Here at Blockster, we will always be eternally grateful for the stand-out individuals who’ve helped shape the direction of Web3, whether be blockchain pioneer Vitalik Buterin, NFT moguls Yuga Labs, or all-encompassing Web3 evangelist Snoop Dogg.
When it comes to the metaverse however, we need to go back to 1992 to realize its inception, as the term was first coined by speculative Sci-Fi writer Neal Stephenson in his novel ‘Snow Crash’. Essentially describing the concept as a virtual space which will eventually have limitless capacities to displace our existence in the physical realm, we can now see, thirty-years down the line that is that Stephenson certainly holds some ‘visionary weight’ to his name.
The reason Stephenson’s relevance is resurfacing within this modern era of metaverse-developments is that he’s issued his intent to build a platform which will serve as the ‘bottom layer’ for an all-encompassing open-world metaverse. Entitled ‘Lamina1,’ and set up in partnership with prominent crypto-figure and head of the Bitcoin Foundation Peter Vessenes, the platform will provide the necessary foundations, scaffolding, and ‘open rails’ for other metaverse-developers to build on.
To acquire its resources, Lamina1’s revenue streams will come through venture capital (with American internet entrepreneur Reid Hoffman reported to be an investor), with such stream expected to gain momentum once network effects take shape through gradual adoption.
What this essentially means is that, with time (amount unspecified), metaverse-goers will no longer be burdened with having to choose which platform they wish to live their virtual life on, as Lamina1 will serve as a monopoly in hosting all future metaverse ventures.
Put neatly by the former CEO of Magic Leap, Rony Abovitz, who is also a strategic adviser at Lamina1:
“It’s like Neal is coming down out of the mountains like Gandalf, to restore the metaverse to an open, decentralized, and creative order”.
Despite such prospect being filled with essences of romance, prophecy, and destiny, it intuitively comes with a whole host of problems, none more so than through its extremely ambitious nature. The problems of such ambition can be pictured not only in isolation- i.e., Lamina1 could arguably be ranked alongside Elon Musk’s mission to populate Mars as humankind’s most ambitious technological endeavor- but also in terms of the stiff competition it already faces.
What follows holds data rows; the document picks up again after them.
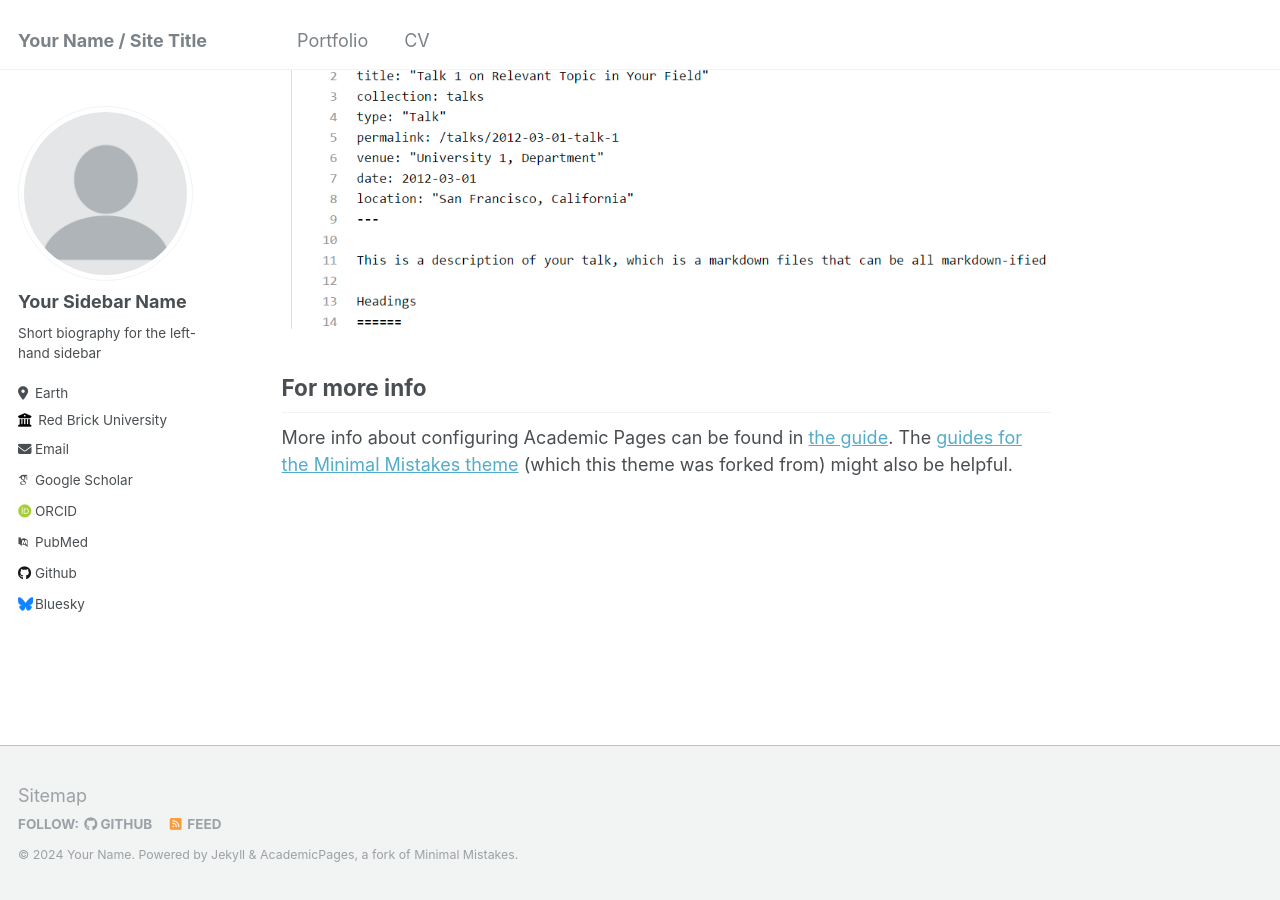
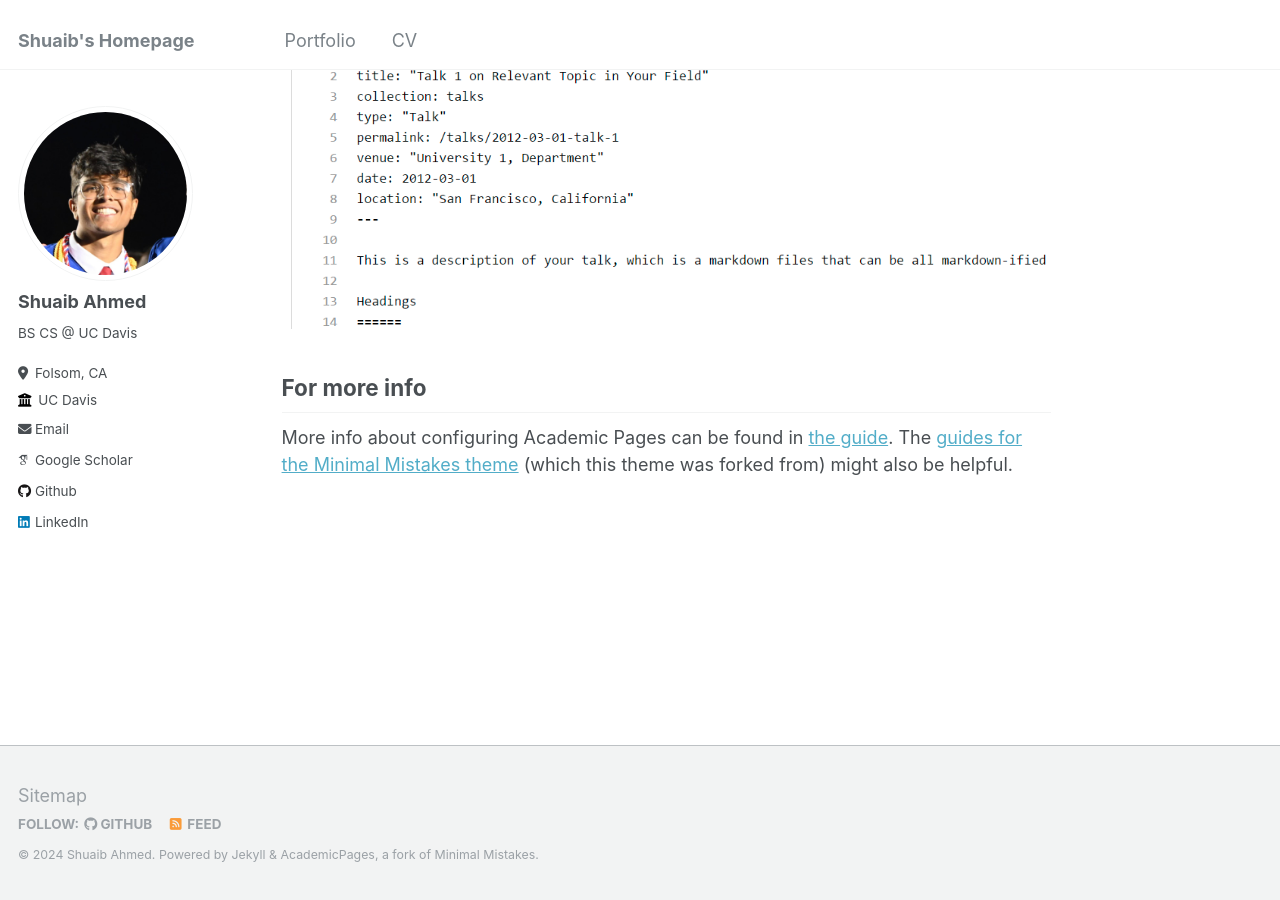
Before and after one commit to shuaibahmed01/shuaib-ahmed.github.io, a Jekyll site: the page built from _pages/about.md, in a window 1280 px wide and 900 px high, scrolled down 2660 px. Built offline with Jekyll 4.4.1, drawn with Linux system fonts in a browser that asks for light colours; some web fonts are replaced.

Commit message:
changed-url

```diff
--- a/_config.yml
+++ b/_config.yml
@@ -8,11 +8,11 @@
 
 # Basic Site Settings
 locale                   : "en-US"
-title                    : "Your Name / Site Title"
+title                    : "Shuaib's Homepage"
 title_separator          : "-"
-name                     : &name "Your Name"
+name                     : &name "Shuaib Ahmed"
 description              : &description "personal description"
-url                      : https://academicpages.github.io # the base hostname & protocol for your site e.g. "https://mmistakes.github.io"
+url                      : https://shuaibahmed01.github.io/shuaib-ahmed.github.io/ # the base hostname & protocol for your site e.g. "https://mmistakes.github.io"
 baseurl                  : "" # the subpath of your site, e.g. "/blog"
 repository               : "academicpages/academicpages.github.io"
 
@@ -21,34 +21,34 @@ repository               : "academicpages/academicpages.github.io"
 #               Additional customization can be done by editing /_includes/author-profile.html
 author:
   # Biographic information
-  avatar           : "profile.png"
-  name             : "Your Sidebar Name"
+  avatar           : "Profile_Pic.jpeg"
+  name             : "Shuaib Ahmed"
   pronouns         : # example: "she/her"
-  bio              : "Short biography for the left-hand sidebar"
-  location         : "Earth"
-  employer         : "Red Brick University"
+  bio              : "BS CS @ UC Davis"
+  location         : "Folsom, CA"
+  employer         : "UC Davis"
   uri              : # URL
-  email            : "none@example.org"
+  email            : "shuahmed@ucdavis.edu"
 
   # Academic websites
   arxiv            : # URL - Update with the correct link to your profile
-  googlescholar    : "https://scholar.google.com/citations?user=PS_CX0AAAAAJ"
+  googlescholar    : "https://scholar.google.com/citations?user=M3wsmjQAAAAJ&hl=en&authuser=1"
   impactstory      : # URL
-  orcid            : "http://orcid.org/yourorcidurl"
+  orcid            : # URL
   semantic         : # URL
-  pubmed           : "https://www.ncbi.nlm.nih.gov/pubmed/?term=john+snow"
+  pubmed           : # URL
   researchgate     : # URL
 
   # Repositories and software development
   bitbucket        : # Username - Update with your username on the site
   codepen          : # Username
   dribbble         : # Username
-  github           : "academicpages"
+  github           : "https://github.com/shuaibahmed01"
   kaggle           : # Username
   stackoverflow    : # User number or user number and name (i.e., use "1" or "1/jeff-atwood")
 
   # Social media
-  bluesky          : "bsky.app" # Replace this with you Bluesky username
+  bluesky          : # Replace this with you Bluesky username
   facebook         : # Username
   flickr           : # Username
   foursquare       : # Username
@@ -57,7 +57,7 @@ author:
   keybase          : # Username
   instagram        : # Username
   lastfm           : # Username
-  linkedin         : # Username
+  linkedin         : "https://www.linkedin.com/in/shuaib-ahmed-4a5396251/"
   mastodon         : # URL
   medium           : # URL
   pinterest        : # Username
```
To put things into perspective, Lamina1 currently only employs 3 engineers (despite having plans to hire another 20-200 to develop its blockchain and immersive technologies), however Meta, the power-housing social media conglomerate who’s rebranding was all in the name of its metaverse ambitions, already has thousands.
In a purely economic sense, it’s hard to picture how Lamina1, nor many other metaverse-oriented projects, will be able to catch-up with multi-billion-dollar projects such as Meta’s, let alone displace them.
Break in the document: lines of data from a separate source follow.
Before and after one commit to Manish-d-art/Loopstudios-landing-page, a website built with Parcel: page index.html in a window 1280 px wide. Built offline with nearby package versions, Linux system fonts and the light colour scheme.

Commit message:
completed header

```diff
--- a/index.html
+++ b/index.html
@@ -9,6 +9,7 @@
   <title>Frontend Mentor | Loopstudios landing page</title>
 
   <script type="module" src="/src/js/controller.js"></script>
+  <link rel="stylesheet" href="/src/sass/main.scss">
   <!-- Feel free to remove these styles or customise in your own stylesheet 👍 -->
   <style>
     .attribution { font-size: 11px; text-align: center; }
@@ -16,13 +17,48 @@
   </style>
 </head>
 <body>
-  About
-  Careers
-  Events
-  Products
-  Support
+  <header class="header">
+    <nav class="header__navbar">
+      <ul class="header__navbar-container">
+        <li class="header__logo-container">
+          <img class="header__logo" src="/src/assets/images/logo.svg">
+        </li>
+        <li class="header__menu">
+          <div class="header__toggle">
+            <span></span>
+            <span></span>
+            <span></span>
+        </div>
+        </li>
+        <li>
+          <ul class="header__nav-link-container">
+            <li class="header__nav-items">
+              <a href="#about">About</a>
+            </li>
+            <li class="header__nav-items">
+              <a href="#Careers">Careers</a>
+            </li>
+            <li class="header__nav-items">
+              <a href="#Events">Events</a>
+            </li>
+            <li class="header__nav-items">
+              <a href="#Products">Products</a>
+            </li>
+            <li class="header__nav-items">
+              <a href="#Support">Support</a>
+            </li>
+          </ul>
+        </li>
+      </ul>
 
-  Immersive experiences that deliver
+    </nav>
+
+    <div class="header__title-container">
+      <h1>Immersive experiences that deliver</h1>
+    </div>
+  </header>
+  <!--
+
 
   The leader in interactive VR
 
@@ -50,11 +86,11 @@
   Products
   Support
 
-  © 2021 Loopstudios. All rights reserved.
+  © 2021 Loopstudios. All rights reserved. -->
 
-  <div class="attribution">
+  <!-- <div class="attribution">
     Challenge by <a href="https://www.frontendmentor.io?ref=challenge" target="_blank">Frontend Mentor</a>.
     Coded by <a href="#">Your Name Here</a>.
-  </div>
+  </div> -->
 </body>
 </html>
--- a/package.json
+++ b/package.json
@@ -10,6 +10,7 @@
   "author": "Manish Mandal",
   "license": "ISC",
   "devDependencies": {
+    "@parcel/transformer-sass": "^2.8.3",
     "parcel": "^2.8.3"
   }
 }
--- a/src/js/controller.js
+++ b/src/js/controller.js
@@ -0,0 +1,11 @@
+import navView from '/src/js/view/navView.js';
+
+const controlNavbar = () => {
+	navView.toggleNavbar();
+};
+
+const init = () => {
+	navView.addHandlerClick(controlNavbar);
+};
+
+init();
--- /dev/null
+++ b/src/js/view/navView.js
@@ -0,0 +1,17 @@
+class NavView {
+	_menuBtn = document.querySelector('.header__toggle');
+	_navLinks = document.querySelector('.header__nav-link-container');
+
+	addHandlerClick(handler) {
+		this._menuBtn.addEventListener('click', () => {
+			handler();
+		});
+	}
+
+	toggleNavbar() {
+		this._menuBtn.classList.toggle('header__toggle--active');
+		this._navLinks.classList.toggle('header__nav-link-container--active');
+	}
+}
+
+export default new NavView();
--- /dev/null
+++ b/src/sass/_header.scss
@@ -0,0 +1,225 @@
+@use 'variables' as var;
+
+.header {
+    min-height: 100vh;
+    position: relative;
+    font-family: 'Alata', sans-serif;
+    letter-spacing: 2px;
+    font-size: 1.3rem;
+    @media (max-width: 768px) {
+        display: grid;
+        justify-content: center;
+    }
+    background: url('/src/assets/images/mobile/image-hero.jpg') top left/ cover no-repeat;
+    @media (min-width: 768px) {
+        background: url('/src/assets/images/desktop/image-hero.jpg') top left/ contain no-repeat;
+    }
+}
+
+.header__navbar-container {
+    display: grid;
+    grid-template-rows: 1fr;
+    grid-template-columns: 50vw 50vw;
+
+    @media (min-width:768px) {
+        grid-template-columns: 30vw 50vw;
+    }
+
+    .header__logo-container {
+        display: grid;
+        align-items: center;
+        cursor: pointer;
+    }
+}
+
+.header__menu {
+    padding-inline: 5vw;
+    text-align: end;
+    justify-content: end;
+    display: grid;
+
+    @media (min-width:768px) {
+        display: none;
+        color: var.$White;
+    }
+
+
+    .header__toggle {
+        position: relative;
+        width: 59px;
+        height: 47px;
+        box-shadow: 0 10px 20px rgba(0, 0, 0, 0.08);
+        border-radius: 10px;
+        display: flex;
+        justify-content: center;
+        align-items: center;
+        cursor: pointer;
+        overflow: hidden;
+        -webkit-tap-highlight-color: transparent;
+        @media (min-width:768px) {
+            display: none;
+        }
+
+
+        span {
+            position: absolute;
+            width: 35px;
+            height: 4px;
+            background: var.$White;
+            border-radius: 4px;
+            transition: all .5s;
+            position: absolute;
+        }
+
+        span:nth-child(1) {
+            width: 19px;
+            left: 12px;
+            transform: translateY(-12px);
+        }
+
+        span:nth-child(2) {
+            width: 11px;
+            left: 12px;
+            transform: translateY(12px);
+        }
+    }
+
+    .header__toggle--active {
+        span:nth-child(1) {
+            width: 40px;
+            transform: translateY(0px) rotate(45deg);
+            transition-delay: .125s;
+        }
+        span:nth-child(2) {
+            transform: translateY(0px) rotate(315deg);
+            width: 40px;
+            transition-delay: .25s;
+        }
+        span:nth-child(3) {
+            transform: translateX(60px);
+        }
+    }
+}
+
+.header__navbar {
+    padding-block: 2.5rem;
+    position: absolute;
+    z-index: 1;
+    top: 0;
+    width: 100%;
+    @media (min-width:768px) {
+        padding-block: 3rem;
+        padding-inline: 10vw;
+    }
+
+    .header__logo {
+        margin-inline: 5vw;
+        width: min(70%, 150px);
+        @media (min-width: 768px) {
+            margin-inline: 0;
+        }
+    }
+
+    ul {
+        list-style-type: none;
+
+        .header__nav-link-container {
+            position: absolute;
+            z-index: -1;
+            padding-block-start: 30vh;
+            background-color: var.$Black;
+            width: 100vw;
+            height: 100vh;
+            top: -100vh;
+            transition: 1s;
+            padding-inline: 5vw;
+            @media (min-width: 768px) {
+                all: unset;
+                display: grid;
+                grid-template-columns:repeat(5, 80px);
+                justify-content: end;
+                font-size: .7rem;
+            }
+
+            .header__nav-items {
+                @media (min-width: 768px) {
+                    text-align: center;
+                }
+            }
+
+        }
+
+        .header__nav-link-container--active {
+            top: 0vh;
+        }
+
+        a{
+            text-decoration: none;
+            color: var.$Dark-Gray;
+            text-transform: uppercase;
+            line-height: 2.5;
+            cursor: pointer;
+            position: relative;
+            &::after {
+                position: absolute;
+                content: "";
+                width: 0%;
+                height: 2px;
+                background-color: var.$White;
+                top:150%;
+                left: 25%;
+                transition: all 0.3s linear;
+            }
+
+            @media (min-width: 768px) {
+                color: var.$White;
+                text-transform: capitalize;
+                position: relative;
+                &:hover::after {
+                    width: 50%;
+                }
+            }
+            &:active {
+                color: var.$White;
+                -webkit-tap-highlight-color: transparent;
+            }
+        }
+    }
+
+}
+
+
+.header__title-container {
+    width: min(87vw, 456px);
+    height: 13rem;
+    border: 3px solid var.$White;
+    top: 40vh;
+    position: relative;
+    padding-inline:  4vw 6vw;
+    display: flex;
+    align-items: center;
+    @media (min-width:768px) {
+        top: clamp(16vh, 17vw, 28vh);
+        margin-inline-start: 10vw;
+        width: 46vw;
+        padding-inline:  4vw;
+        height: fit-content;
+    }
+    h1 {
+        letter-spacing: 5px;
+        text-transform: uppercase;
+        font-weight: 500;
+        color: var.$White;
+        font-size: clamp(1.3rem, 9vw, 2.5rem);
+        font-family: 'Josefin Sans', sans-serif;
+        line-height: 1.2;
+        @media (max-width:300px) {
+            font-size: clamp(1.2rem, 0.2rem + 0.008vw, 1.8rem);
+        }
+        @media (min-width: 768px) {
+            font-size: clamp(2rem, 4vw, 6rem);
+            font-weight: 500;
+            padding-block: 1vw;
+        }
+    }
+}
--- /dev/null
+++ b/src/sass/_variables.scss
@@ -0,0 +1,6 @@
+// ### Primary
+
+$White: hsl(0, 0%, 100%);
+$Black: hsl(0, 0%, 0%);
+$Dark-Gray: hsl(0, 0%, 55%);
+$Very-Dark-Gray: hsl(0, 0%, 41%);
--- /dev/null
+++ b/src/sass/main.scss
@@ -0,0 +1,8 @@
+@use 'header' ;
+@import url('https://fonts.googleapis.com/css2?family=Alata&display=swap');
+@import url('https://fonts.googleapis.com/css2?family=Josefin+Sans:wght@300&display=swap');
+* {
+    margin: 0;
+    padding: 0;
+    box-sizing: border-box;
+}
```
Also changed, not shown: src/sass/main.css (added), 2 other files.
If, hypothetically, it was to achieve such feat, the inevitable dilemmas surrounding pre-existing metaverse platforms such as The Sandbox, Decentraland, and the Otherside will then arise- i.e., will they put all their efforts into building onto the Lamina1 ‘rails’? Or will they eventually cease to exist by ignoring it?
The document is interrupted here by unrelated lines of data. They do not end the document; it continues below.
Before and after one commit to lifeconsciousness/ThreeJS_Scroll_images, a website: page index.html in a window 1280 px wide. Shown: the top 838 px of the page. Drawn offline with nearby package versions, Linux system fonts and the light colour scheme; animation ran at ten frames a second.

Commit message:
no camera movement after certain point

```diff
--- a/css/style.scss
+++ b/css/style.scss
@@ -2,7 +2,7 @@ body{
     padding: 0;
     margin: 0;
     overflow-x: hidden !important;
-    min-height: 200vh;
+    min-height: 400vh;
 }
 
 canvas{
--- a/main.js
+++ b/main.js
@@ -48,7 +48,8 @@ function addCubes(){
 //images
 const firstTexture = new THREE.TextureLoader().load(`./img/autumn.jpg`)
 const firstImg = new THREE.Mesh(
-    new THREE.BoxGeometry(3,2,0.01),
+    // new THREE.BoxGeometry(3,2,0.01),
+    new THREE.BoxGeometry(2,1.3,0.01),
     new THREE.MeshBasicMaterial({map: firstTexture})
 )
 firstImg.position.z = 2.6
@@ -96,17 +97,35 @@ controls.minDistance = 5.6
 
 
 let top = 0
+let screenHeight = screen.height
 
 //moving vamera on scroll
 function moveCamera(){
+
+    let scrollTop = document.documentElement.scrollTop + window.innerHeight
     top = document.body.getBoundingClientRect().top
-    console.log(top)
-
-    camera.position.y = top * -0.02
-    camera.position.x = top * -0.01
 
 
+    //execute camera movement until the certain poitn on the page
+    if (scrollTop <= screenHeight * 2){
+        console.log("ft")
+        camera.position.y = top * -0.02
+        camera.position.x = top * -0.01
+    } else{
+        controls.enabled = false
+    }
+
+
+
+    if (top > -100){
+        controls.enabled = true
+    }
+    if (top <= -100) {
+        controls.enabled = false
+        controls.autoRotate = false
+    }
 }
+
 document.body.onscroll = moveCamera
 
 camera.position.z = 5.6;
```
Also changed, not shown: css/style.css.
With this in mind, if the project was to be as successful as it intends to be, the overall prowess of its product and team will have to either be ‘pristine enough’ to surpass the front-runners in the ‘metaverse race,’ or alternatively, developed and marketed in a way which gives front-runners no choice but to transfer over/ begin building on the platform’s rails.
Either way, and despite the gigantic hurdles in their way, we can only commend Stephenson and the Lamina1 team for their ambition.
In addition, and for those who fully grasp the concept of the metaverse (despite its current ambiguities), its intuitive to see how a ‘Lamina1-like’ metaverse reality is essentially inevitable, which is why, in a poetic sense, it would be incredible to see such reality be the brainchild of the man who first coined the term.